So this week I thought I'd touch on a writing technique that I see in many books, and don't see in many more. The art of telling a story without actually telling is one of the most accomplished artist. By this I mean there are so many books out there where the author tells you what the character is doing, thinking, feeling, eating, driving, how much their handicap at golf is, and so many more things that don't have to be told. In fact, telling can sometimes be a major deterrent in a great story. When you tell absolutely everything about a character, there's less for the reader to imagine, and really, that's what authors are after. I get lost in a story where much of the details are left open to the imagination.
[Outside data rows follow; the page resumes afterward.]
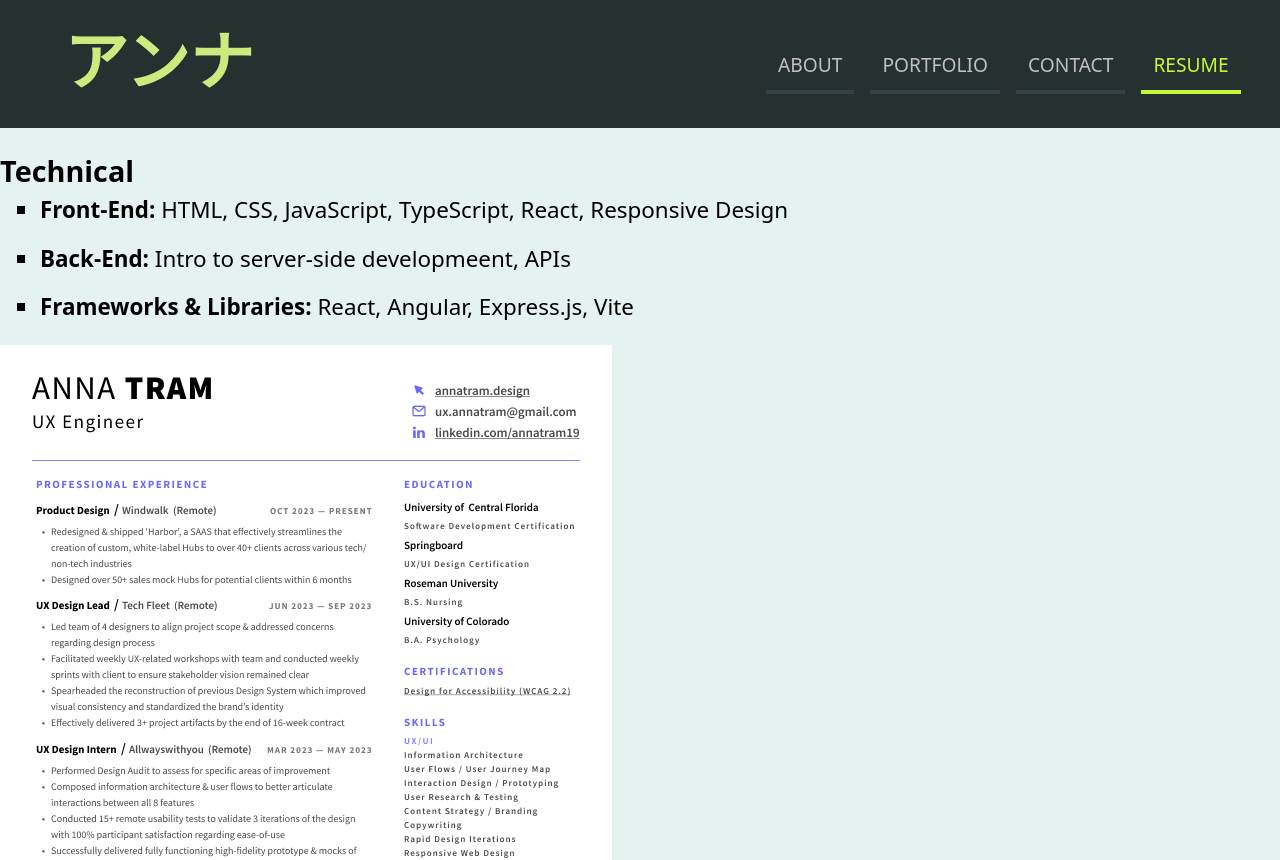
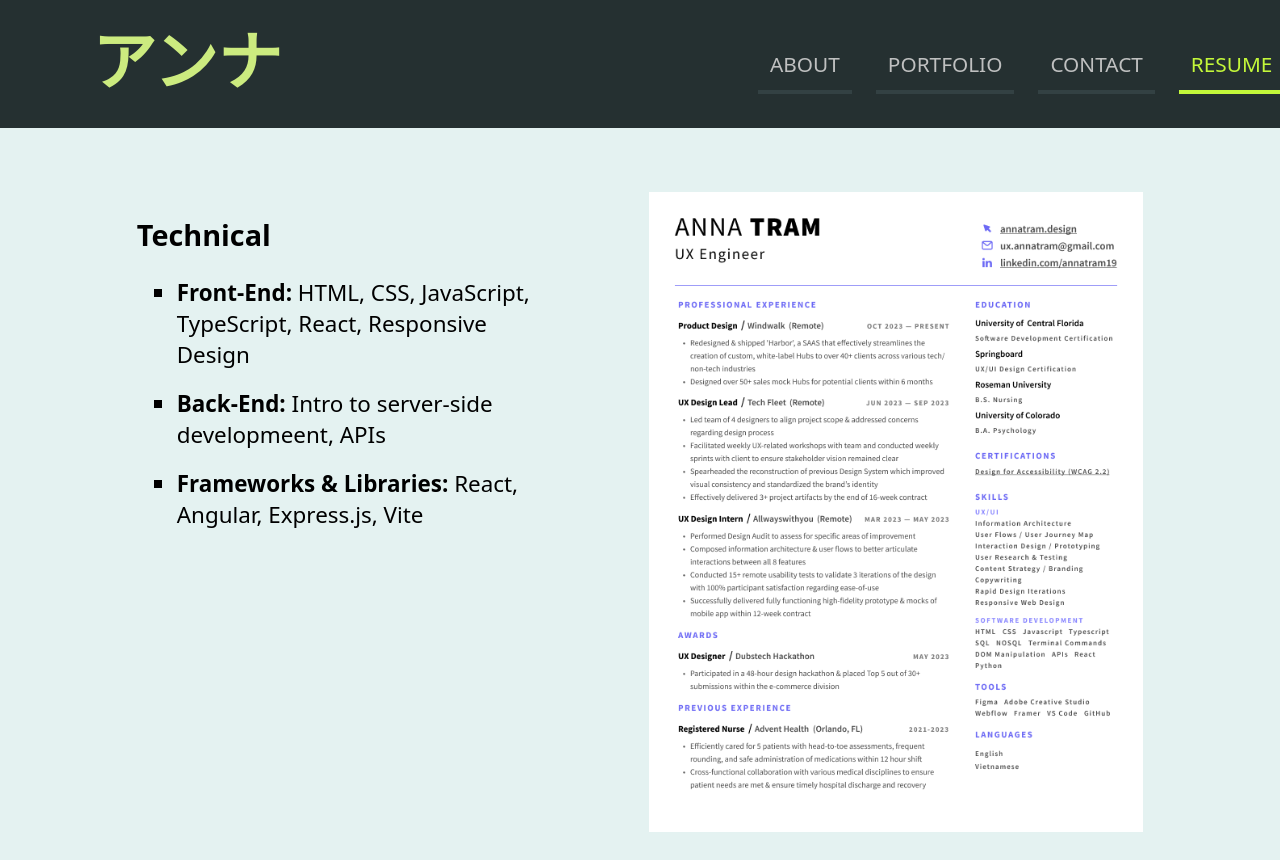
Before and after one commit to atrvvm/react-portfolio, a React (Vite) app in the folder Main/: page /Resume in a window 1280 px wide. Shown: the top 860 px of the page. After the commit the page ends 832 px from the top, so only its background shows below. Built offline with nearby package versions, Linux system fonts and the light colour scheme; a web font is replaced by a local one.

Commit message:
(feat) Update front-end code for About page

```diff
--- a/Main/src/App.css
+++ b/Main/src/App.css
@@ -21,12 +21,12 @@ body {
   display: flex;
   justify-content: space-between;
   align-items: center;
-  padding-left: 64px;
-  padding-right: 64px;
+  padding-left: 92px;
+  padding-right: 72px;
   background-color: #253031;
 }
 
-.header .header-layout {
+.header-layout {
   display: flex;
   flex: 800px;
   flex-direction: row;
@@ -41,16 +41,15 @@ body {
   min-width: 220px;
 }
 
-.nav-section .nav-layout {
+.nav-layout {
   display: flex;
   flex-direction: row;
-
-  gap: 16px;
+  gap: 24px;
 }
 
 a {
   color: #BFC0C0;
-  font-size: 1.2em;
+  font-size: 1.3em;
   font-weight: 500;
   text-decoration: inherit;
   padding: 12px;
@@ -71,20 +70,12 @@ a:hover {
   justify-content: center;
 }
 
-.page-section .page-layout {
+.page-layout {
   display: flex;
   flex-direction: column;
   max-width: 1280px;
-  padding: 32px;
+  padding: 92px;
   row-gap: 32px;
-}
-
-.page-section h1 {
-  font-size: 2.5em;
-}
-
-.page-section p {
-  font-size: 1.5em;
 }
 
 .about-avatar {
@@ -94,11 +85,11 @@ a:hover {
   border-radius: 999px;
 }
 
-.about-bento {
+.bento {
   display: flex;
   flex-direction: row;
   align-items: center;
-  gap: 64px;
+  gap: 48px;
   padding: 64px;
   background-color: #1c353560;
   border-radius: 24px;
@@ -106,15 +97,46 @@ a:hover {
   border: 2px solid #25303142;
 }
 
-.about-text {
-  row-gap: 24px;
-}
-
-.about-text h1 {
-  line-height: 0%;
-  padding-bottom: 32px;
-}
-
 .nav-component {
   min-width: 450px;
 }
+
+.page-wrapper {
+  display: flex;
+  flex-direction: row;
+  justify-content: center;
+  padding-top: 64px;
+  gap: 64px;
+}
+
+.row {
+  display: flex;
+  flex-direction: row;
+  flex: 0;
+  align-items: center;
+  justify-content: center;
+  width: 100%;
+}
+
+.column {
+  display: flex;
+  flex-direction: column;
+  flex-basis: auto;
+  flex: 1;
+  margin-right: 48px;
+  width: 400px;
+}
+
+.resume-header {
+  height: fit-content;
+  width: 100%;
+}
+
+.resume-link {
+  height: fit-content;
+  width: 100%;
+}
+
+.resume-img {
+  height: 640px;
+}
--- a/Main/src/pages/About.jsx
+++ b/Main/src/pages/About.jsx
@@ -1,28 +1,44 @@
 /** @format */
 
 import image from "../assets/about-avatar.png";
+
+const styles = {
+  heading: {
+    lineHeight: "0%",
+    paddingBottom: "32px",
+    fontSize: "2.8em",
+    fontWeight: "500",
+  },
+  paragraph: {
+    fontSize: "1.5em",
+  },
+  span: {
+    fontWeight: "800",
+    color: "#315659",
+  },
+};
 
 export default function About() {
   return (
     <div className="page-section">
       <div className="page-layout">
-        <div className="about-bento">
+        <div className="bento">
           <img
             src={image}
             className="about-avatar"
           />
-          <div className="about-text">
-            <h1>👋Hey There!</h1>
-            <p>
-              My name is Anna and I'm a UX Designer with 3 years of experience
-              ... and currently on a sidequest to learn how to code! This year I
-              want to take my skills to the next level and combine my design
-              expertise with more advanced technical proficiency to craft
-              holistic digital experiences.
+          <div>
+            <h1 style={styles.heading}>Hi, I'm Anna🧋</h1>
+            <p style={styles.paragraph}>
+              In my past life, I was a Registered Nurse but for the last 3 years
+              UX Design has been my trade. <br></br> <br></br>
+              Adding to my artillery, I am{" "}
+              <span style={styles.span}> {"<learning how to code>"}</span> which
+              has really given me a new breadth of knowledge and has improved my
+              approaches to creating scalable designs.
               <br></br>
-              <br></br>
-              I built this site entirely from scratch, embracing the
-              opportunity to enhance my front-end development skills. Take a look around and thanks for stopping by!
+              <br></br>I built this site entirely from scratch, embracing the
+              opportunity to enhance my front-end development skills!{" "}
             </p>
           </div>
         </div>
```
Also changed, not shown: Main/src/App.jsx (+0 -12 lines).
So you say, "Yeah, ok Joe, then how does one tell a story without telling about the characters therein?" It's simple my friends, you show them. When an author shows the reader who a character is the character gains depth. He or she becomes more than words on a page. They become a friend, a mother, a father, the worst enemy you've ever had. By showing, the author has opened the door to a reader's imagination and set them free to interpret their characters however they see fit. Instead of telling a reader, "Jones was a stand up kind of guy with no time for foolishness on the job." he could say, "Jones walked stiffly through the crime scene, his eyes taking in each and every detail that he passed along the way. He nearly growled as he passed the young policemen who were sharing in a joke and laughing out loud. Their snickers died quickly in their throats when Jones stopped and turned back toward them." In the first example the author tells the audience how to interpret Jones and leaves no room for imagination- this is stifling and nothing will stop me from reading a book faster. In the second example the author lets the reader know sublimely that Jones doesn't mess around but then leaves the door open as to what kind of guy he really is deep down.
I am by no means a master at showing a story rather than telling it, and I catch myself still doing it from time to time. That's really because writing is a marathon and not a sprint, you learn as you go and perfect your stride on the journey. Sol Stein actually touches on this topic in much greater depth within his book Stein on Writing. I highly recommend it to any writer that struggles to show, rather than tell.
Have a great week and I'll see you back here soon!